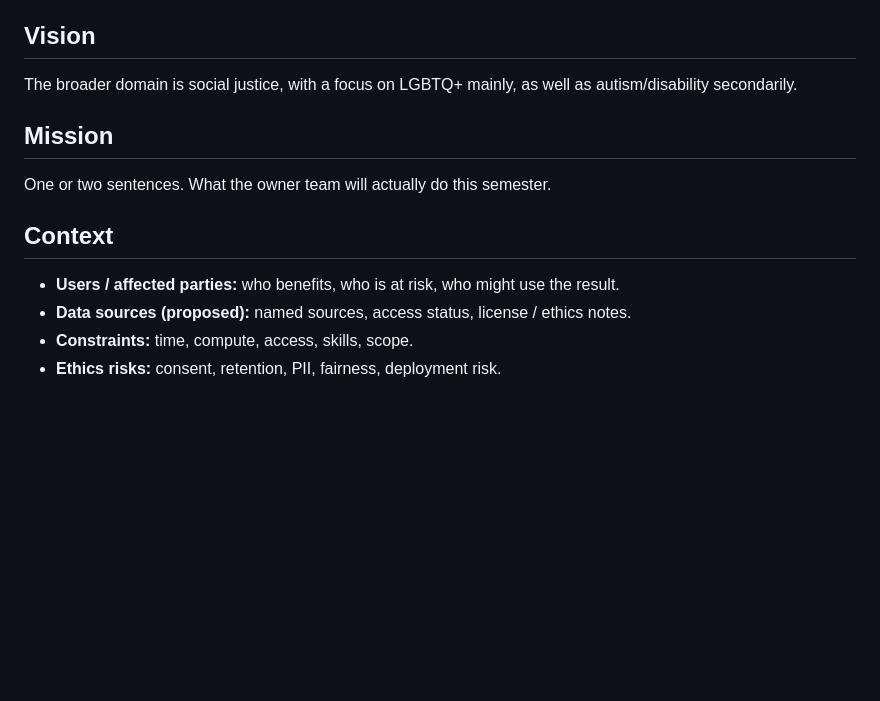
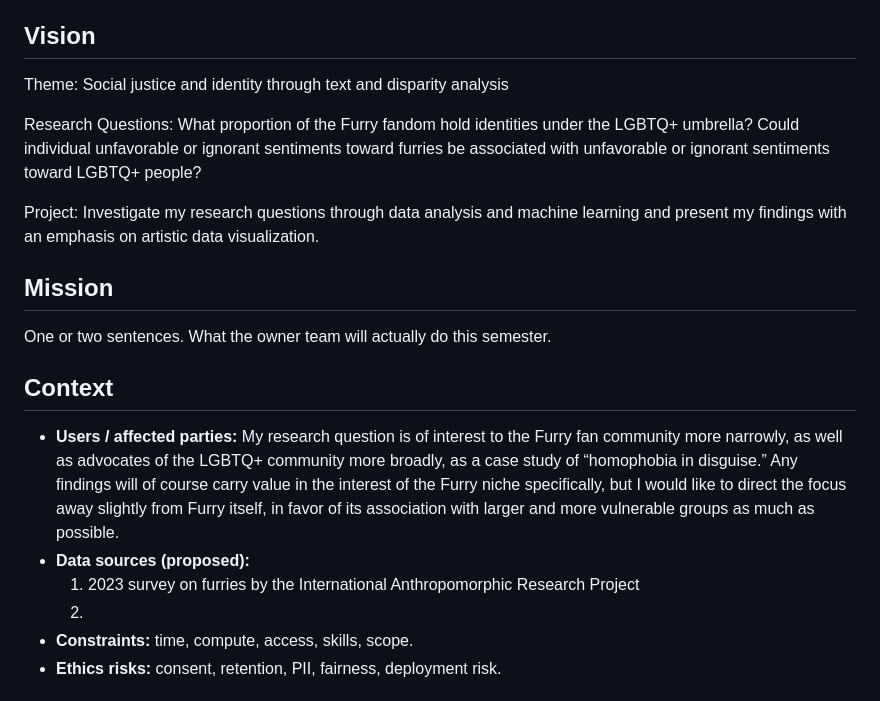
Before and after one commit to MaryR0se/Mary-Krouse-Capstone-Repo, a Markdown page: CHARTER.md, the part around the change. Drawn GitHub-style; blank space fills up the shorter version.

```diff
--- a/CHARTER.md
+++ b/CHARTER.md
@@ -22,7 +22,11 @@
 
 ## Vision
 
-The broader domain is social justice, with a focus on LGBTQ+ mainly, as well as autism/disability secondarily.
+Theme: Social justice and identity through text and disparity analysis
+
+Research Questions: What proportion of the Furry fandom hold identities under the LGBTQ+ umbrella? Could individual unfavorable or ignorant sentiments toward furries be associated with unfavorable or ignorant sentiments toward LGBTQ+ people?
+
+Project: Investigate my research questions through data analysis and machine learning and present my findings with an emphasis on artistic data visualization.
 
 ## Mission
 
@@ -30,8 +34,10 @@ One or two sentences. What the owner team will actually do this semester.
 
 ## Context
 
-- **Users / affected parties:** who benefits, who is at risk, who might use the result.
-- **Data sources (proposed):** named sources, access status, license / ethics notes.
+- **Users / affected parties:** My research question is of interest to the Furry fan community more narrowly, as well as advocates of the LGBTQ+ community more broadly, as a case study of “homophobia in disguise.” Any findings will of course carry value in the interest of the Furry niche specifically, but I would like to direct the focus away slightly from Furry itself, in favor of its association with larger and more vulnerable groups as much as possible.
+- **Data sources (proposed):**
+  1. 2023 survey on furries by the International Anthropomorphic Research Project
+  2.
 - **Constraints:** time, compute, access, skills, scope.
 - **Ethics risks:** consent, retention, PII, fairness, deployment risk.
 
```
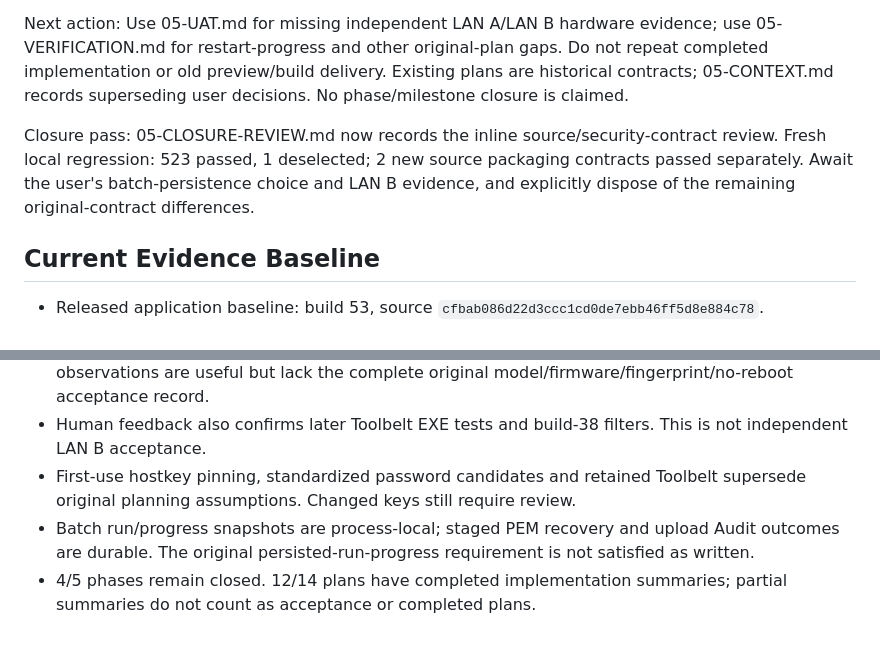
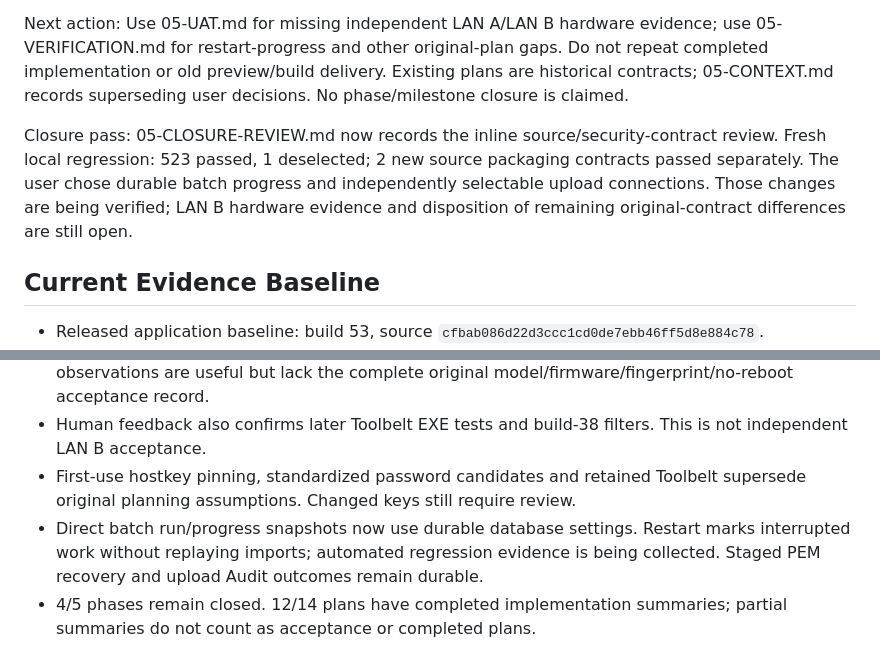
Before and after one commit to wilfreddenijs/certmon, a Markdown page: .planning/STATE.md, 2 parts joined by grey strips. Drawn GitHub-style.

```diff
--- a/.planning/STATE.md
+++ b/.planning/STATE.md
@@ -31,8 +31,9 @@ Next action: Use 05-UAT.md for missing independent LAN A/LAN B hardware evidence
 
 Closure pass: 05-CLOSURE-REVIEW.md now records the inline source/security-contract
 review. Fresh local regression: 523 passed, 1 deselected; 2 new source packaging
-contracts passed separately. Await the user's batch-persistence choice and LAN B
-evidence, and explicitly dispose of the remaining original-contract differences.
+contracts passed separately. The user chose durable batch progress and independently
+selectable upload connections. Those changes are being verified; LAN B hardware
+evidence and disposition of remaining original-contract differences are still open.
 
 ## Current Evidence Baseline
 
@@ -42,7 +43,7 @@ evidence, and explicitly dispose of the remaining original-contract differences.
 - Human reports confirm working Direct certificates on SW4 USB Pro, UCS SW 313 and UCS 303; observations are useful but lack the complete original model/firmware/fingerprint/no-reboot acceptance record.
 - Human feedback also confirms later Toolbelt EXE tests and build-38 filters. This is not independent LAN B acceptance.
 - First-use hostkey pinning, standardized password candidates and retained Toolbelt supersede original planning assumptions. Changed keys still require review.
-- Batch run/progress snapshots are process-local; staged PEM recovery and upload Audit outcomes are durable. The original persisted-run-progress requirement is not satisfied as written.
+- Direct batch run/progress snapshots now use durable database settings. Restart marks interrupted work without replaying imports; automated regression evidence is being collected. Staged PEM recovery and upload Audit outcomes remain durable.
 - 4/5 phases remain closed. 12/14 plans have completed implementation summaries; partial summaries do not count as acceptance or completed plans.
 
 ## Final Acceptance
```
Also changed, not shown: README.md (+5 -2 lines), docs/user-manual.md (+19 -8 lines), docs/screenshots/06-upload-list.png, docs/screenshots/07-device-credentials.png, docs/screenshots/08-lan-b.png, docs/screenshots/09-direct-upload.png, 11 other files.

-*-*-

• [Task statement]
Across the listing above, tally the lines that include "progress". Only the total is wanted.

• [Expected answer]
3